Thanks Ken these are some great ideas for building entrepreneurial communities.
In the short amount of time I have, I couldn't find a way to comment on your post regarding the shut-downs of this excellent sounding program. I agree--banks should take a stand. I also think we (universities, business people, legislators) need to publicly demand that our public high schools do more to foster the inherent entrepreneurial spirit of our children.
I am a high school teacher and administrator, presently teaching a class called "Introduction to Manufacturing and Entrepreneurship." This class is a result of my efforts to move career awareness and strength-based learning beyond Career Tech Ed centers and into liberal arts / college prep secondary education: i.e., the traditional high school. If such facilities as the SBDCs of Illinois are closing down, it is also because we aren't focusing enough on the feed lines: the future users. I am working with folks at our local incubator, the Dartmouth Entrepreneurial Network, to create a high school curriculum for Entrepreneurship (at present, I'm winging it a little bit, a la entrepreneurial style), and we're putting together something awesome. In Randolph, our local CED corp just held their first facilitated small business start-up monthly meeting. It was the first meeting ever, said the facilitator, where high school students had been in attendance.

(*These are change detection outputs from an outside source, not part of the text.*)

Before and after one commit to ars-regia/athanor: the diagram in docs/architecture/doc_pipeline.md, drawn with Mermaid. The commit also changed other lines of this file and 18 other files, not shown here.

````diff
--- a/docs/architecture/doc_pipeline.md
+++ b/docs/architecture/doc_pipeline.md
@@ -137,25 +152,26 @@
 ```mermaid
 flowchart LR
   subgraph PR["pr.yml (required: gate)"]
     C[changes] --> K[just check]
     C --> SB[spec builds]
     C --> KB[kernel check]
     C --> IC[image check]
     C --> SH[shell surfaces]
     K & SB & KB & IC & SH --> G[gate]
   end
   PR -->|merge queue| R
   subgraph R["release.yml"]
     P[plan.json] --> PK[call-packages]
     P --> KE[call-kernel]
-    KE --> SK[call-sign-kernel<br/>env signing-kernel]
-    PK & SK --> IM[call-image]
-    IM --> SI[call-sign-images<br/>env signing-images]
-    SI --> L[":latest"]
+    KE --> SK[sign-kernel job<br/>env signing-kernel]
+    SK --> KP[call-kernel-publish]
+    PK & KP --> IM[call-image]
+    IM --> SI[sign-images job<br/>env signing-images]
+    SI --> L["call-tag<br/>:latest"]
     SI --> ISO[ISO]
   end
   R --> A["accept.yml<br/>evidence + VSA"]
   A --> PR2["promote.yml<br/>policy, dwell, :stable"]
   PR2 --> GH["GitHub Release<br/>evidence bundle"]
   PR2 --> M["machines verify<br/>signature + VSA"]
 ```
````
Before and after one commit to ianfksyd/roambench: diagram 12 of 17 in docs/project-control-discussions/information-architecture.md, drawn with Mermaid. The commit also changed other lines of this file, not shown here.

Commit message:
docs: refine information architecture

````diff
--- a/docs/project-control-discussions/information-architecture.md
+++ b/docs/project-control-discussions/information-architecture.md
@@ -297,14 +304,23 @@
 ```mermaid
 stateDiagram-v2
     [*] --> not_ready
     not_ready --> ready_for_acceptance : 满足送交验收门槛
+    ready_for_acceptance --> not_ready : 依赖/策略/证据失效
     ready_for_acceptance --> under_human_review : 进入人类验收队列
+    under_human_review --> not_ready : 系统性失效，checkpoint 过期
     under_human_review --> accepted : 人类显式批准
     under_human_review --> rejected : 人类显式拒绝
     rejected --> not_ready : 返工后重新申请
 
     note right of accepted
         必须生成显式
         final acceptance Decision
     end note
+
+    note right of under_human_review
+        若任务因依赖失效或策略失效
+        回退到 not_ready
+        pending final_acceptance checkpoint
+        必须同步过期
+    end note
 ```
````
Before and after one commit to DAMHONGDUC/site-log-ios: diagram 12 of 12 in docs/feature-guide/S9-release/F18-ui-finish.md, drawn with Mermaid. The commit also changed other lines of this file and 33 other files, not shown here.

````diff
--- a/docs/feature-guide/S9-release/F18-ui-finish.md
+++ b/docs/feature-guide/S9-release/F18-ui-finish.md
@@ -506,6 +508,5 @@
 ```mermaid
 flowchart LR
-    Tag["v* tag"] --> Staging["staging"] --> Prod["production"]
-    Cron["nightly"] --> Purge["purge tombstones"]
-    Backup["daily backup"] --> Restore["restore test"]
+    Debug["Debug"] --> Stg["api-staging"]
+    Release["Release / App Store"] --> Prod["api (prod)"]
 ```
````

The great thing about Common Core is that math models are one of the standards--and we're using this as an excuse to request that our teachers build business model creation into their syllabi. We're also doing everything we can to ensure that the habits & traits that make for successful entrepreneurs aren't squelched as part of a graduation requirement!
You may have already reached out to your public schools to try to foster the next generations of entrepreneurs, but if you haven't, I'd be happy to give you some buzz words (math modeling being one) that might perk the ears of math & science teachers and administrators.